The story I'm telling today is one example.
Hi, reader! I'm a Christian. It's been two years since my baptism and I'm still a fervent Jesus-lover as I was back then. The one thing I'm not super happy about is the fact that I have not been going to services a lot, with all the stress of college applications and doing well in class filling up my senior year. In junior year, I was at Wednesday night youth group and Sunday services almost every week. Today I'm making a promise to God that I will venture off campus and attend services with my new church family. Thank you, Journey Christian, for welcoming me with open arms and being the kind people I always met at church.
Although I regret that I'm not able to go to service this morning, I swear I'll be on the van many times in the future!
My journey to God was eventful and unique (much like most testimonies). Early in our move to China, I remember going to a Sunday School service, but it didn't become a regular event. My PreK-12 school was Lutheran, so that's where I began being exposed to more religious elements. We sang "Jesus-loving" songs at assembly, spent a few minutes each day having "devotions", and also took part in "popcorn prayers". In middle school, I took the mandatory religion classes, but nothing life-changing happened yet.

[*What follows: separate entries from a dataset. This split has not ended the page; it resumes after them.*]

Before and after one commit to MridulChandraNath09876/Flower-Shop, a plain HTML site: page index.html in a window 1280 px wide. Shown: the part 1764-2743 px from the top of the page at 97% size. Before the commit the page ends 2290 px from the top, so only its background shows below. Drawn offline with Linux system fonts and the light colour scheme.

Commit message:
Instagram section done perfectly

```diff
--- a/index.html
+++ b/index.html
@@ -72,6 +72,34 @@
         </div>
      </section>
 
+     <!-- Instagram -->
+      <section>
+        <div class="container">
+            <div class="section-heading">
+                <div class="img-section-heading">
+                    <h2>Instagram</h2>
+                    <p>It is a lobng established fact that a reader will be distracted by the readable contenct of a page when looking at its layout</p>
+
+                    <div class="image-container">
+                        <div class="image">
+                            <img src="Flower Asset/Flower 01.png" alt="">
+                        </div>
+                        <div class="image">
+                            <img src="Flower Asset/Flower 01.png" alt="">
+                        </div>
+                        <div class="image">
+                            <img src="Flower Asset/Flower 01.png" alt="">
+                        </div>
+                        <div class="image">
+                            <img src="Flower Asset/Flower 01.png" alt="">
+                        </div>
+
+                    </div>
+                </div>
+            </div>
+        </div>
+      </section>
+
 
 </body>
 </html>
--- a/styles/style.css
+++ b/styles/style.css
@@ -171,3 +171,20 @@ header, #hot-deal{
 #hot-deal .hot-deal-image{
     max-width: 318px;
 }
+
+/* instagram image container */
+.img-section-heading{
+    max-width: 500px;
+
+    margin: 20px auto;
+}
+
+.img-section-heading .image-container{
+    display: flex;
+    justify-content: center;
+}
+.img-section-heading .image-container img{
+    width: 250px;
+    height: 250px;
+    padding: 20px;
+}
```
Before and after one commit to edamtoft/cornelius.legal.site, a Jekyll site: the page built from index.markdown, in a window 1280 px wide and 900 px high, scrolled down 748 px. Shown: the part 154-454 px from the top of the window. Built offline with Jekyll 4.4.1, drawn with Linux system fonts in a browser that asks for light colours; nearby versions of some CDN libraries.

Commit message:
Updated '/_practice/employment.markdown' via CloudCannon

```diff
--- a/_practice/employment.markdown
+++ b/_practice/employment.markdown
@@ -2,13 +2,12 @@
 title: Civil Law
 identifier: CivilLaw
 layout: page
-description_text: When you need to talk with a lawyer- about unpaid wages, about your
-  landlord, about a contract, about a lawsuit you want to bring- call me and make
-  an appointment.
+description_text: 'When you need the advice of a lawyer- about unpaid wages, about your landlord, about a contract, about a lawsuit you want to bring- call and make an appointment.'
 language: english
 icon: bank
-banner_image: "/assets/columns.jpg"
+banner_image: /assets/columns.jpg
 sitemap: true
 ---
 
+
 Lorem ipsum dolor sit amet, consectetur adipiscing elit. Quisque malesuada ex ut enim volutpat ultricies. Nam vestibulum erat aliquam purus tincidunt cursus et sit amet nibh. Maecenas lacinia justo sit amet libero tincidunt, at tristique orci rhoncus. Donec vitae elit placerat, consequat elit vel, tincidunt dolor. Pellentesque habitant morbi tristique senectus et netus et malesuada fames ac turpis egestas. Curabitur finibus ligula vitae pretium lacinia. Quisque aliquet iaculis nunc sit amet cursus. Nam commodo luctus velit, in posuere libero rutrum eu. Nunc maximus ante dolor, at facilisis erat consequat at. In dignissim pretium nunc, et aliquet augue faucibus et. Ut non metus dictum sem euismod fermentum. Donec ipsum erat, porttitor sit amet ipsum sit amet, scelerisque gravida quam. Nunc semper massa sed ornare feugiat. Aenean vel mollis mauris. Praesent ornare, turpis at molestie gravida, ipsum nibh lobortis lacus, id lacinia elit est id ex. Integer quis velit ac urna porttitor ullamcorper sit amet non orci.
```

Then, at the end of the fall semester in my sophomore year, my life went downhill. I had missed school for TWO weeks as a result of a common cold as well as a MUN conference in Singapore, so the load piled up. I stopped doing homework and failed to prepare for multiple tests. I resorted to watching crime dramas and comedies on TV (actually my laptop). At first, my teachers did not take much notice, but then suspicions grew. I went to a series of counselor meetings, and a "bounce-back" plan was set in motion. I took advantage of office hours, and practiced as much as I could for my hardest classes (math and chemistry). I used an egg timer to space out my studying, and sooner than later, I was caught up. I studied for my AP World History exam and ended with a 5. Seeing that golden number at summer camp a few months later was the happiest moment of my life - that is - until I read my Emory acceptance letter.
What I have yet to include is a big part of what saved me during those sad times. My best friend of 12 years now had invited me to a service with her family once, and that was enough to get me hooked. I went to a few youth services, then became a regular at my neighborhood fellowship. I went to two spring retreats and met a bunch of good friends from church. Whenever I feel down or need a little advice, I never hesitate to contact one of my church people. Church is the ultimate happy place. Whenever I go to church, my spirits are automatically lifted. Christians are so nice and open to anyone to join them. As someone who wasn't quite welcome in a lot of the groups I encountered throughout life, to find somewhere that I could be myself and have fun with a lot of cool kids was beautiful. Knowing that I have a strong support network for times when I do need some help is also a refreshing thought, and with God, I always feel discouraged when I try to give up.
I know that, despite my flaws and weaknesses, God still loves me. He sacrificed Himself for all of us, and now I'm trying to repay him by living a purpose-driven life. His Word is my bread, and they're the wisdom I need to go forth.